Investors must decide which strategies and technologies are most likely to create value in a world that must fight climate change. They need to allocate capital ahead of the big regulatory shifts that are now underway. Investors should not only avoid severe capital erosion in industries that are seen as contributing to adverse climate change but also correspondingly benefit from being early investing in new generation industries which will define the new era of climate change mitigation. Not doing so would leave them at a tremendous disadvantage. ESG funds, by the virtue of their investment objective, may be one of the optimal ways of making this capital allocation.
The upcoming US election is seen as a major turning point for green investing and climate action. Democrat presidential nominee, Joe Biden, has pledged to spend USD 2 trillion to combat climate change with an aim of eliminating carbon emissions from the power grid by 2035 and accelerating the uptake of electric vehicles. If this is implemented, companies working in the low carbon energy industry, such as solar and wind power, and firms in the electric vehicle supply chain stand to benefit immensely. According to the Wall Street Journal, "Tax incentives for renewable energy projects such as wind and solar are due to phase out in 2020. Mr. Biden has pledged to extend them and support the acceleration of other projects such as energy efficient buildings." Therefore, it is no surprise that renewable energy stocks and ETFs have been soaring in the US markets and elsewhere in the world, while traditional energy stocks continue to languish.
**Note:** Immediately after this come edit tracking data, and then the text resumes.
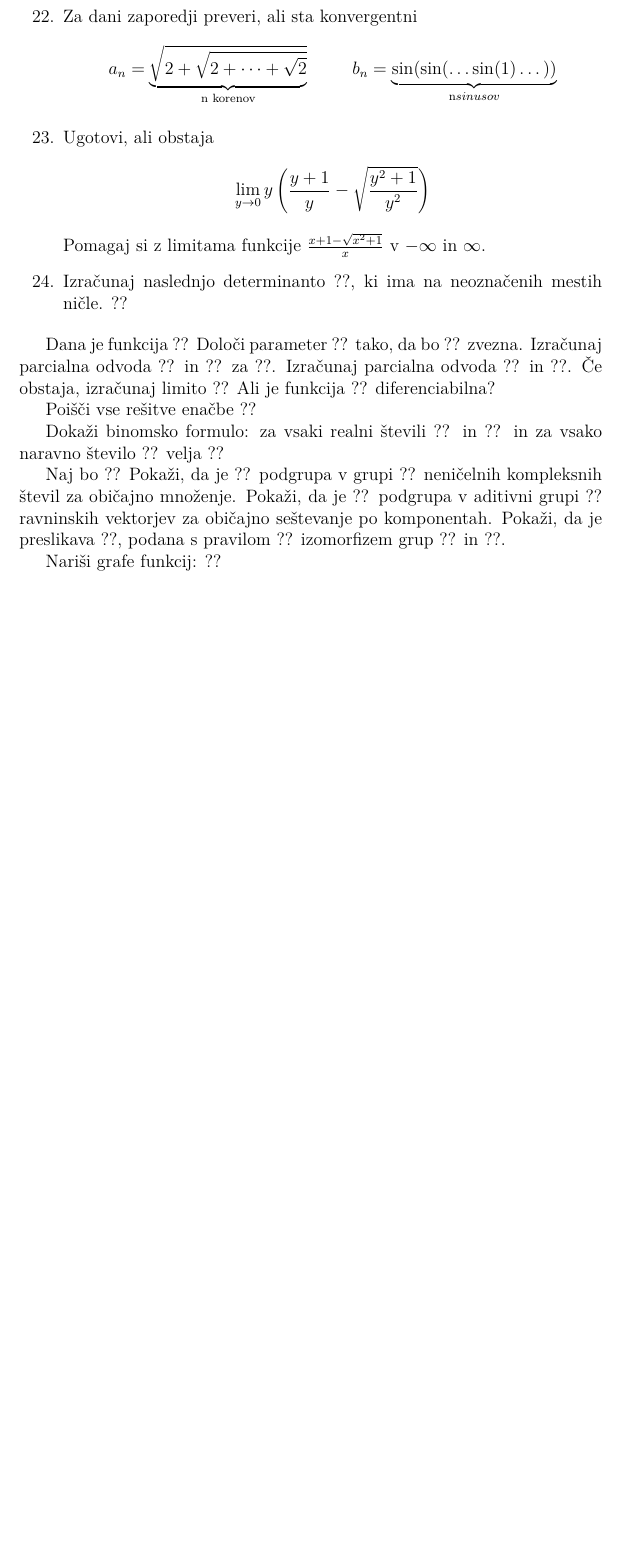
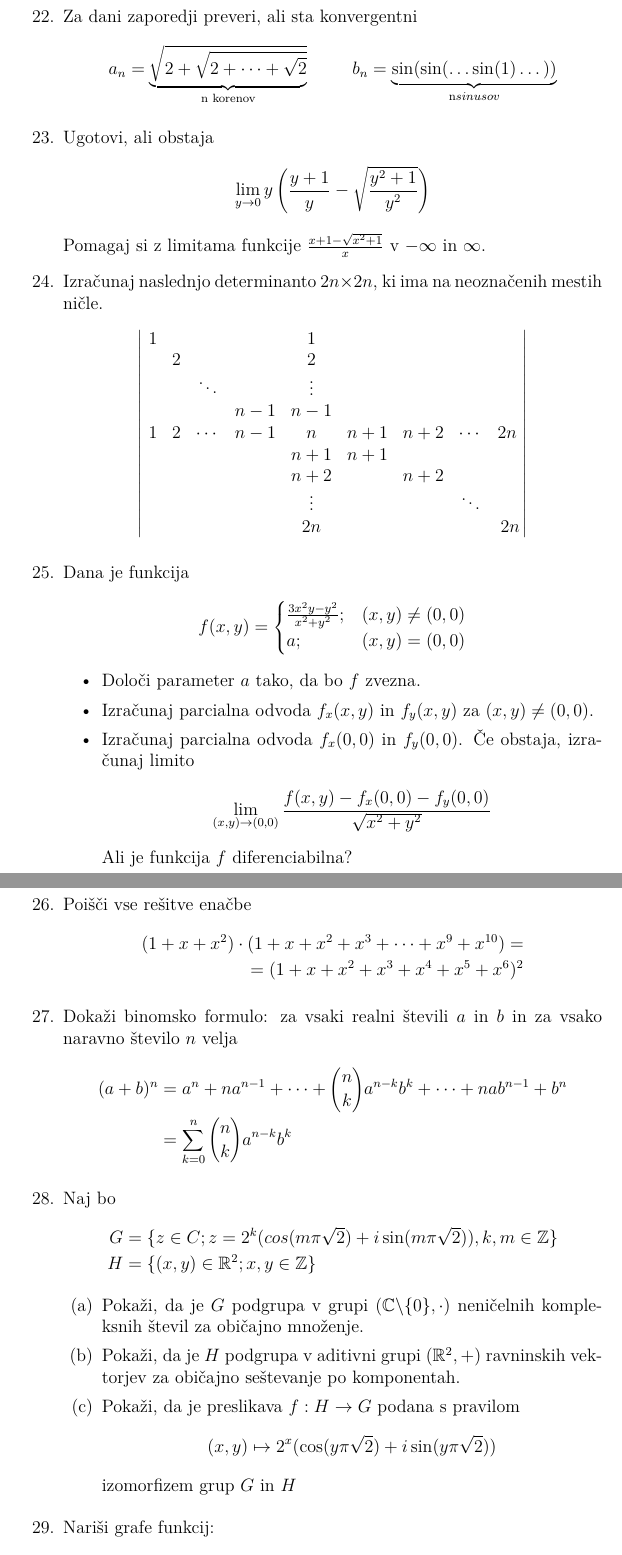
Before and after one commit to maticzav/university, a LaTeX document (rp_291019/matematika/matematika.tex): part of page 3 of 3 before the commit and two parts of pages 3 and 4 of 4 after it, the two joined at a grey line, cut so that both start at the same text, the shorter picture padded with empty space. Compiled offline with pdfLaTeX.

Commit message:
koncana matematika

```diff
--- a/rp_291019/matematika/matematika.tex
+++ b/rp_291019/matematika/matematika.tex
@@ -6,12 +6,14 @@
 \usepackage{lmodern}
 \usepackage{amsmath}
 \usepackage{amsfonts}
+\usepackage{enumitem}
 
 \pagestyle{empty}
 
 \begin{document}
 
-\section {Naloge iz matematike}
+\section*{Naloge iz matematike}
+
 
 \begin{enumerate}
     \item Dokaži, da je enačba \((P \cap X) \cup (Q \cap X^{c}) = \emptyset\) rešljiva natanko tedaj, ko je \(Q \subseteq P^{c}\).
@@ -137,42 +139,91 @@
     }
 
     \item {
-        Izračunaj naslednjo determinanto ??, ki ima na neoznačenih mestih ničle.
-        ??
+        Izračunaj naslednjo determinanto $2n \times 2n$, ki ima na neoznačenih mestih ničle.
+        \[
+        \begin{vmatrix}
+          \  1 & & & & 1 \\
+            & 2 & & & 2 \\
+            & & \ddots & & \vdots \\
+            & & & n - 1 & n - 1 \\
+          \  1 & 2 & \cdots & n - 1 & n & n + 1 & n + 2 & \cdots & 2n \ \\
+            & & & & n + 1 & n + 1 \\
+            & & & & n + 2 & & n + 2 \\
+            & & & & \vdots & & & \ddots \\
+            & & & &  2n & & & & 2n
+
+        \end{vmatrix}
+        \]
     }
+
+    \item {
+        Dana je funkcija
+        \[
+            f(x,y)=
+            \begin{cases}
+                \frac{3x^2y-y^2}{x^2+y^2}; & (x,y) \neq (0,0)\\
+                a ; & (x,y) = (0,0)
+            \end{cases}
+        \]
+        \begin{itemize}
+            \item Določi parameter $a$ tako, da bo $f$ zvezna.
+            \item Izračunaj parcialna odvoda $f_x(x,y)$ in $f_y(x,y)$ za $(x,y) \neq (0,0)$.
+            \item {
+                Izračunaj parcialna odvoda $f_x(0,0)$ in $f_y(0,0)$.
+                Če obstaja, izračunaj limito
+                \[
+                    \lim_{(x,y) \rightarrow (0,0)} \frac{f(x,y) - f_x(0,0) - f_y(0,0)}{\sqrt{x^2 + y^2}}
+                \]
+                Ali je funkcija $f$ diferenciabilna?
+            }
+        \end{itemize}
+    }
+
+    \item {
+        Poišči vse rešitve enačbe
+        \begin{align*}
+        (1 + x+x^2)\cdot(1+x+x^2+x^3+\dots+x^9+x^{10}) = \\
+            = (1+x+x^2+x^3+x^4+x^5+x^6)^2
+        \end{align*}
+    }
+
+    \item {
+        Dokaži binomsko formulo: za vsaki realni števili $a$ in $b$ in za vsako naravno število $n$ velja
+        \begin{align}
+            (a + b)^n &= a^n + na^{n-1} + \cdots + \binom{n}{k}a^{n-k}b^k + \cdots + nab^{n-1} + b^n \nonumber \\
+                &= \sum_{k=0}^n\binom{n}{k}a^{n-k}b^k \nonumber
+        \end{align}
+    }
+
+    \item {
+        Naj bo
+        \begin{align}
+            G &= \{z \in C; z = 2^k(cos(m\pi\sqrt{2}) + i\sin(m\pi\sqrt{2})),k,m \in \mathbb{Z}\} \nonumber \\
+            H &= \{(x,y) \in \mathbb{R}^2;x,y \in \mathbb{Z}\} \nonumber
+        \end{align}
+
+        \begin{enumerate}[label=(\alph*)]
+            \item Pokaži, da je $G$ podgrupa v grupi $(\mathbb{C} \backslash \{0\}, \cdot)$
+                    neničelnih kompleksnih števil za običajno množenje.
+            \item Pokaži, da je $H$ podgrupa v aditivni grupi $(\mathbb{R}^2,+)$
+                    ravninskih vektorjev za običajno seštevanje po komponentah.
+            \item Pokaži, da je preslikava $f: H \rightarrow G$ podana s pravilom
+            \[
+                (x,y) \mapsto 2^x(\cos(y\pi\sqrt{2}) + i\sin(y\pi\sqrt{2}))
+            \]
+                    izomorfizem grup $G$ in $H$
+        \end{enumerate}
+    }
+
+    \item{
+        Nariši grafe funkcij:
+        \begin{align}
+            y &= x^2 - 3\left|x\right| + 2 && y = 3\sin(\pi + x) - 2 \nonumber \\
+            y &= log_2(x - 2) + 3          && y = 2\sqrt{x^2 + 15} + 6 \nonumber \\
+            y &= 2^{x-3} + 1               && y = cos(x-3) + \sin^2(x+1) \nonumber
+        \end{align}
+    }
+
 \end{enumerate}
 
-
-
-
-
-
-Dana je funkcija
-??
-Določi parameter ?? tako, da bo ?? zvezna.
-Izračunaj parcialna odvoda ?? in ?? za ??.
-Izračunaj parcialna odvoda ?? in ??.
-Če obstaja, izračunaj limito
-??
-Ali je funkcija ?? diferenciabilna?
-
-Poišči vse rešitve enačbe
-??
-
-Dokaži binomsko formulo: za vsaki realni števili ?? in ?? in za vsako naravno število ?? velja
-??
-
-Naj bo
-??
-Pokaži, da je ?? podgrupa v grupi ??
-neničelnih kompleksnih števil za običajno množenje.
-Pokaži, da je ?? podgrupa v aditivni grupi ??
-ravninskih vektorjev za običajno seštevanje po komponentah.
-Pokaži, da je preslikava ??, podana s pravilom
-??
-izomorfizem grup ?? in ??.
-
-Nariši grafe funkcij:
-??
-
 \end{document}
```
Also changed, not shown: rp_291019/matematika/matematika.tex (6 more changed lines).
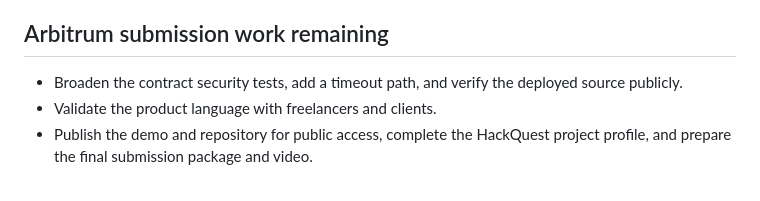
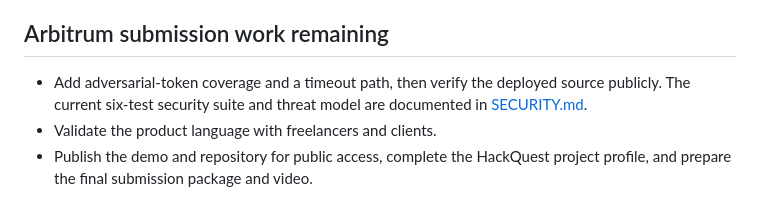
Before and after one commit to Dare0x/ScopePay, a Markdown page: README.md, the part around the change. Rendered like a GitHub page.

```diff
--- a/README.md
+++ b/README.md
@@ -43,7 +43,7 @@ The contract uses Circle's official Arbitrum Sepolia test USDC address. Test tok
 
 ## Arbitrum submission work remaining
 
-- Broaden the contract security tests, add a timeout path, and verify the deployed source publicly.
+- Add adversarial-token coverage and a timeout path, then verify the deployed source publicly. The current six-test security suite and threat model are documented in [SECURITY.md](./SECURITY.md).
 - Validate the product language with freelancers and clients.
 - Publish the demo and repository for public access, complete the HackQuest project profile, and prepare the final submission package and video.
 
```
Also changed, not shown: HACKATHON_RULES_AND_SUBMISSION_PLAN.md (+11 -3 lines).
The world's transition to cleaner sources of energy is gaining speed as the coronavirus pandemic accelerates a shift in investment away from fossil fuels, according to the International Energy Agency (IEA). IEA adds that capital spending on energy this year is set to plunge by 18%, as global energy demand is expected to fall by 5% in 2020, a pullback not seen since World War II. Correspondingly, spending on renewable energy is showing strong resiliency underscoring the fast occurring shift.
By far the most glaring illustration of the big multi decadal shift comes from the fact that US Power utility NextEra Energy's market capitalization is now starting to exceed that of oil giant Exxon Mobil Corp, as the most valuable US listed energy company. The world is changing at a fast pace. Investors not wanting to be left behind may look at being early investors in ESG funds.
Authored by: Abhay Laijawala, MD and Fund Manager, Avendus Capital Public Markets Alternate Strategies LLP
NextEra Now More Valuable Than Exxon as Clean Power Eclipses Oil
Bloomberg, October 2020
NextEra ended Wednesday with market value of $145 billion, topping Exxon's $142 billion. The oil major's U.S. rival, Chevron Corp., also surpassed it in value for the first time. The shift reflects a global energy transition that’s embracing clean energy and rejecting fossil fuels.
Solar the new 'king of electricity' as renewables make up bigger slice of supply: IEA
Economic Times, October 2020
Solar output is expected to lead a surge in renewable power supply in the next decade, the International Energy Agency said, with renewables seen accounting for 80 per cent of growth in global electricity generation under current conditions. In its annual World Energy Outlook on Tuesday, the IEA said in its central scenario - which reflects policy intentions and targets already announced - renewables are expected to overtake coal as the primary means of producing electricity by 2025.